Researchers from the University of Rostock have developed a novel type of nonlinear photonic circuitry in which intense light beams can define their own path and, in doing so, render themselves impervious to external perturbations. This discovery was recently published in the renowned journal Science.
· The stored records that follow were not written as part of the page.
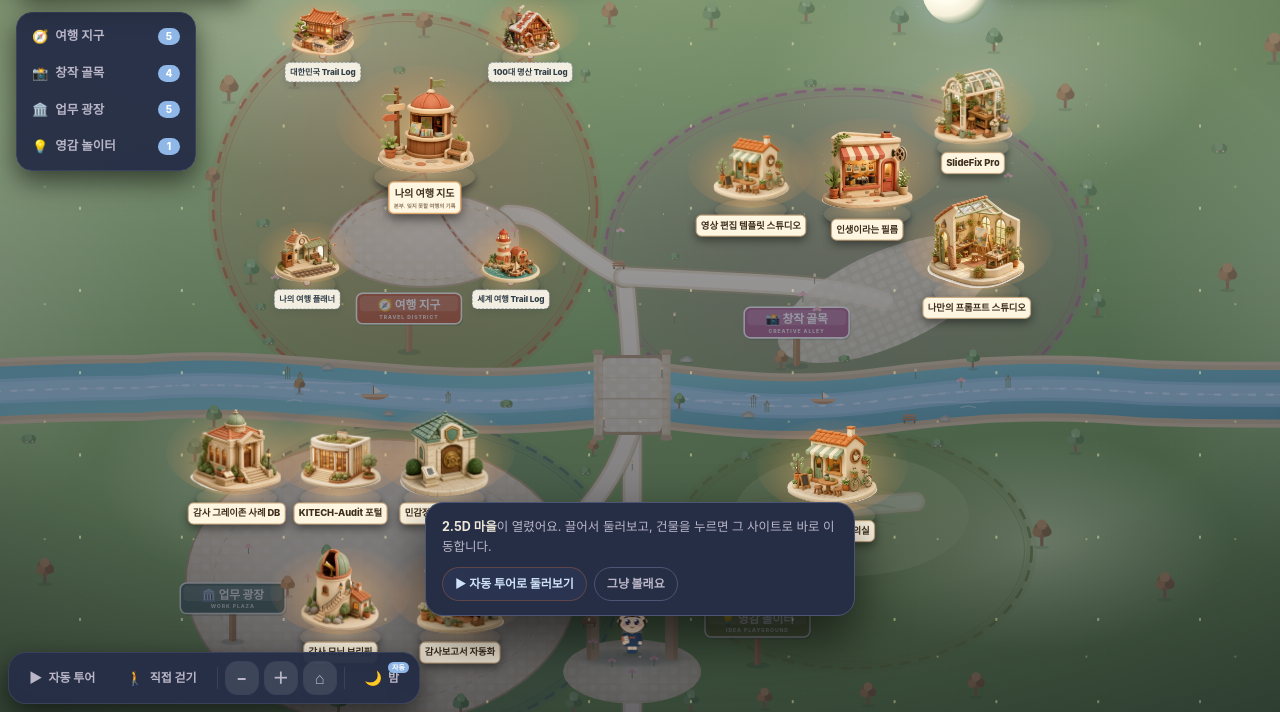
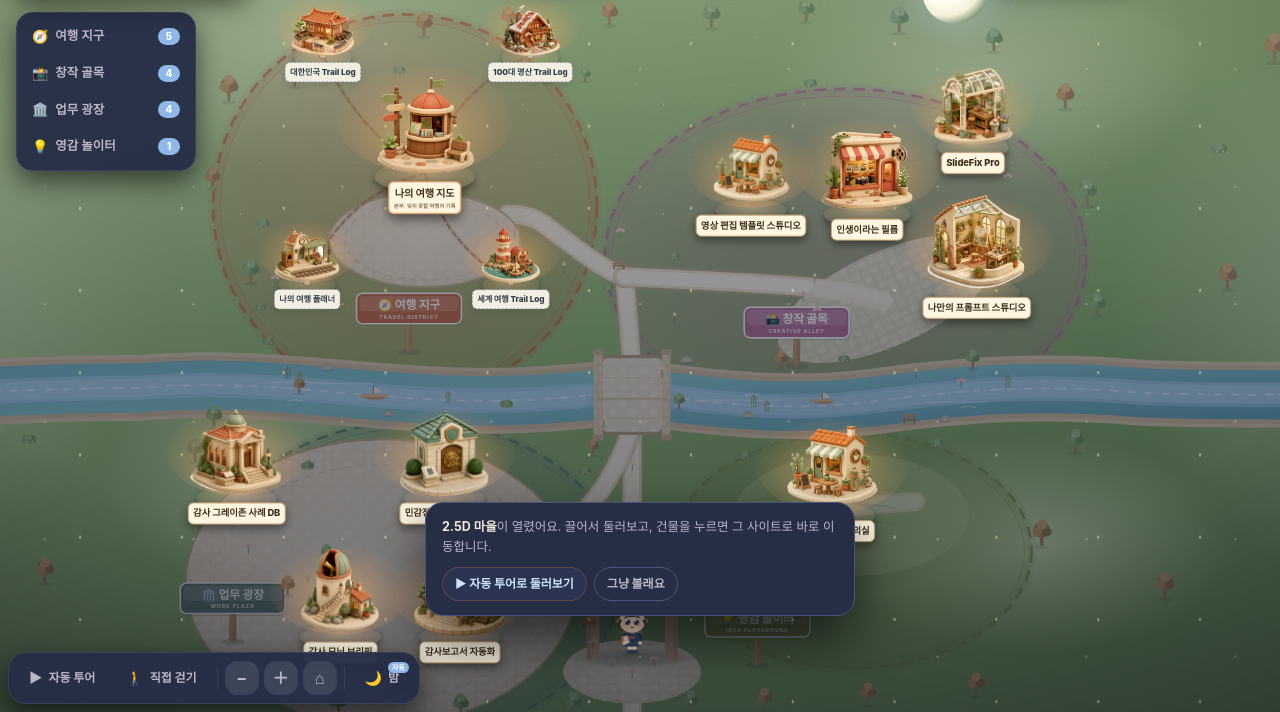
Before and after one commit to MinseoHaeseoFa/kusari-village, a plain HTML site: page index.html in a window 1280 px wide. Shown: the part 88-800 px from the top of the page. Drawn offline with Linux system fonts and the light colour scheme; no server answers.

Commit message:
🏘️ v8.2 — 업무 광장에서 「KITECH-Audit 포털」 철거 + 「감사보고서 자동화」 건물 그림 교체
- data/sites.js: kitech-audit 입주 해제(15→14곳, 본부 10·별관 4). 나머지 4채 좌표·크기 그대로
- 새 프리셋 audit-academy(아카데미 강의관, 760×625, 투명 배경 WebP) — 감사보고서 자동화가 greenhouse(SlideFix Pro와 동일)에서 이 그림으로
- 카운트 정합: index.html 메타 14곳, sites.js 머리말·주석, README 표·수량·프리셋 목록
- README v8.2 기록: 철거 경위, KITECH-Audit 저장소·배포물은 보존, 검수표

```diff
--- a/data/sites.js
+++ b/data/sites.js
@@ -1,5 +1,5 @@
 /* ============================================================
-   🏡 쿠사리 빌리지 v8 · 기본 입주 명단 (KUSARI VILLAGE · sites · 15곳)
+   🏡 쿠사리 빌리지 v8.2 · 기본 입주 명단 (KUSARI VILLAGE · sites · 14곳)
    ------------------------------------------------------------
    마을은 하나의 연속된 2.5D 지도입니다. 좌표(pos)는 마을 지도
    (2400 × 1900) 위에서 건물이 서는 발밑 지점 [x, y] 입니다.
@@ -13,7 +13,7 @@
               newTab 을 쓰지 않아도 새 탭으로 열립니다)
 
    · district : travel | creative | work | sprout
-   · building : presets 배열의 id (건물 그림 13종)
+   · building : presets 배열의 id (건물 그림 14종)
    · tier     : 1 = 본부(독립 사이트) / 2 = 별관(본부 하위 연결)
               ※ tier 값은 내부 구분용입니다. 화면에는 `본부`·`별관`으로만 보입니다.
    · parent   : tier 2 일 때 상위 본부 사이트의 id
@@ -22,8 +22,8 @@
    · sign     : 지구 표지판이 서는 지도 좌표 [x, y] (district 쪽에만 씁니다)
    ============================================================ */
 window.KUSARI_TOWN = {
-  version: 8,
-  updated: "2026-11-27",
+  version: 8.2,
+  updated: "2026-11-28",
   world: { w: 2400, h: 1900 },
 
   /* ── 지구 ─────────────────────────────────────── */
@@ -69,20 +69,20 @@ window.KUSARI_TOWN = {
       name: "업무 광장",
       en: "Work Plaza",
       emoji: "🏛️",
-      desc: "감사 자료와 포털, 개인정보 도구가 넓게 펼쳐진 돌바닥 광장",
+      desc: "감사 자료와 개인정보 도구가 넓게 펼쳐진 돌바닥 광장",
       accent: "#5E7A6A",
       accent2: "#A9C0AA",
       tint: "#EAF0E7",
       /* 남서~남중앙 돌바닥 광장을 최대한 넓혔다. (구역 560×370 → 530×400, 돌바닥 486×350 → 480×380)
-         입주 자리는 4열 × 2줄(윗줄 4칸 · 아랫줄 2칸). 5곳이 서고(윗줄 3 + 아랫줄 2),
-         [965, 1425] 가 다음 입주 몫으로 비어 있다.
+         입주 자리는 4열 × 2줄(윗줄 4칸 · 아랫줄 2칸). 4곳이 서고(윗줄 2 + 아랫줄 2),
+         [435, 1425]·[965, 1425] 가 다음 입주 몫으로 비어 있다.
          (동쪽 끝은 대문 아치와 부딪히지 않게 x≈1040 에서 멈춘다 — 아랫줄 동쪽 칸은 두지 않고,
           아랫줄 서쪽 칸은 업무 광장 표지판 자리로 비워 둔다) */
       zone: { cx: 620, cy: 1510, rx: 530, ry: 400 },
       look: { cx: 620, cy: 1450, s: 0.78 },
       sign: [160, 1600],
-      /* 자리 격자(4열 × 2줄). 지금은 [965,1425] 만 비어 있고, 나머지는 이미 5채가 섰다
-         (감사보고서 자동화가 2026-11-27 에 [700,1780] 을 채웠다). */
+      /* 자리 격자(4열 × 2줄). 지금은 [435,1425]·[965,1425] 가 비어 있고, 나머지 네 자리에 4채가 섰다
+         (2026-11-28 에 「KITECH-Audit 포털」이 [435,1425] 에서 빠지며 이 자리가 다시 비었다). */
       slots: [[170, 1425], [435, 1425], [700, 1425], [965, 1425], [435, 1780], [700, 1780]]
     },
     {
@@ -102,7 +102,7 @@ window.KUSARI_TOWN = {
     }
   ],
 
-  /* ── 건물 프리셋 13종 ─────────────────────────── */
+  /* ── 건물 프리셋 14종 ─────────────────────────── */
   presets: [
     { id: "travel-hub",   name: "중앙 여행자 안내소", en: "Central Travel Hub", img: "assets/buildings/travel-hub.webp", w: 760, h: 675 },
     { id: "hanok",        name: "한옥 게스트하우스",   en: "Hanok Guesthouse",   img: "assets/buildings/hanok.webp",       w: 760, h: 608 },
@@ -116,10 +116,11 @@ window.KUSARI_TOWN = {
     { id: "archive-hall", name: "모던 연구 아카이브",  en: "Research Archive",   img: "assets/buildings/archive-hall.webp", w: 760, h: 608 },
     { id: "cafe",         name: "아기자기한 카페",     en: "Cozy Corner Cafe",   img: "assets/buildings/cafe.webp",        w: 760, h: 760 },
     { id: "greenhouse",   name: "온실 공방",           en: "Greenhouse Workshop",img: "assets/buildings/greenhouse.webp",  w: 760, h: 760 },
+    { id: "audit-academy",name: "아카데미 강의관",      en: "Academic Lecture Hall", img: "assets/buildings/audit-academy.webp", w: 760, h: 625 },
     { id: "observatory",  name: "작은 천문대",         en: "Little Observatory", img: "assets/buildings/observatory.webp", w: 760, h: 760 }
   ],
 
-  /* ── 기본 입주 사이트 15곳 ────────────────────── */
+  /* ── 기본 입주 사이트 14곳 ────────────────────── */
   sites: [
     /* 본부 · 여행 지구 본부 (별관 4개를 거느림) */
     { id: "my-travel-map", name: "나의 여행 지도", url: "https://my-travel-map-kohl.vercel.app/", repo: "my-travel-map",
@@ -185,28 +186,22 @@ window.KUSARI_TOWN = {
       desc: "공공·출연연 감사 그레이존 판단 사례 710건을 4단계로 정리한 DB.",
       tags: ["내부감사", "사례 710건", "판단 기준"] },
 
-    { id: "kitech-audit", name: "KITECH-Audit 포털", url: "https://kitech-audit.vercel.app/", repo: "KITECH-Audit",
-      district: "work", building: "archive-hall", tier: 1, parent: null, pos: [435, 1425], w: 240,
-      role: "본부. 지능형 감사 지원 포털",
-      desc: "지능형 감사 지원 도구와 자료를 한곳에 모은 통합 포털.",
-      tags: ["KITECH", "감사 포털", "통합 자료"] },
-
     { id: "daily-audit-briefing", name: "감사 모닝 브리핑", url: "https://shinuc.notion.site/Daily-Audit-Briefing-412b1bd442e380efae37e2bbf1b7e955", repo: null, newTab: true,
       district: "work", building: "observatory", tier: 1, parent: null, pos: [435, 1780], w: 240,
       role: "본부. 감사 동향, 사례 브리핑 아카이브",
       desc: "매일 아침 9시 공공·출연연 감사 동향과 주요 사례를 정리해 쌓는 노션 모닝 브리핑 아카이브.",
       tags: ["모닝 브리핑", "공공·출연연", "노션"] },
 
-    /* 본부 · 업무 광장 네 번째 입주민 (개인정보 도구) */
+    /* 본부 · 업무 광장 세 번째 입주민 (개인정보 도구) */
     { id: "hwpx-masker", name: "민감정보 안심마스커", url: "https://hwpx-masker.vercel.app/", repo: "hwpx-masker", newTab: true,
       district: "work", building: "privacy-vault", tier: 1, parent: null, pos: [700, 1425], w: 240,
       role: "본부. HWPX 개인정보만 골라 가리기",
       desc: "한글(HWPX) 문서의 주민번호·전화·계좌·주소·성명을 브라우저 안에서만 가립니다. 표·서식은 그대로, 서버 전송 없음.",
       tags: ["개인정보", "HWPX 마스킹", "브라우저 처리"] },
 
-    /* 본부 · 업무 광장 다섯 번째 입주민 (문서 자동화) */
+    /* 본부 · 업무 광장 네 번째 입주민 (문서 자동화) */
     { id: "audit-report", name: "감사보고서 자동화", url: "https://audit-report-chi.vercel.app/", repo: "audit-report", newTab: true,
-      district: "work", building: "greenhouse", tier: 1, parent: null, pos: [740, 1780], w: 240,
+      district: "work", building: "audit-academy", tier: 1, parent: null, pos: [740, 1780], w: 240,
       role: "본부. 감사처분심의위원회 결과보고서 HWPX",
       desc: "감사 팩트를 넣으면 감사처분심의위원회 결과보고서 서식 그대로의 .hwpx를 만드는 문서 공방. 입력값·파일은 브라우저 안에서만 처리됩니다.",
       tags: ["감사보고서", "HWPX 자동 생성", "브라우저 처리"] },
--- a/index.html
+++ b/index.html
@@ -4,7 +4,7 @@
 <meta charset="UTF-8" />
 <meta name="viewport" content="width=device-width, initial-scale=1, viewport-fit=cover" />
 <title>쿠사리 빌리지 v8 · Kusari Village | 내 사이트들이 모여 사는 2.5D 마을</title>
-<meta name="description" content="쿠사리님이 만든 웹앱 15곳이 하나의 2.5D 마을에 모여 삽니다. 여행 지구·창작 골목·업무 광장·영감 놀이터가 한눈에 펼쳐지고, 건물을 누르면 그 사이트로 바로 이동합니다." />
+<meta name="description" content="쿠사리님이 만든 웹앱 14곳이 하나의 2.5D 마을에 모여 삽니다. 여행 지구·창작 골목·업무 광장·영감 놀이터가 한눈에 펼쳐지고, 건물을 누르면 그 사이트로 바로 이동합니다." />
 <meta name="theme-color" content="#8FB069" />
 <meta property="og:type" content="website" />
 <meta property="og:title" content="쿠사리 빌리지 v8 · Kusari Village" />
```
Also changed, not shown: assets/buildings/audit-academy.webp (added), assets/buildings/raw/audit-academy.webp (added), 1 other file.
"Photons are an unruly bunch," explains Professor Alexander Szameit, whose group carried out the groundbreaking experiments. "As soon as one manages to herd them towards one specific point in space and time, they immediately disperse once again in all directions." Indeed, centuries of research have been devoted to shaping the flow of light by a number of means: Lenses and curved mirrors can tightly focus rays from the sun. Powerful lasers generate coherent beams and short pulses of intense light. And fiber-optic cables deliver staggering amounts of optically encoded data across the world wide web. Yet, light waves are surprisingly delicate entities: A small crack in a lens, a mote of dust drifting through a laser beam, or a kink in the fiber can upset the intricate mechanisms that transform light into perhaps the most versatile tool ever harnessed by humanity.To read more, click here.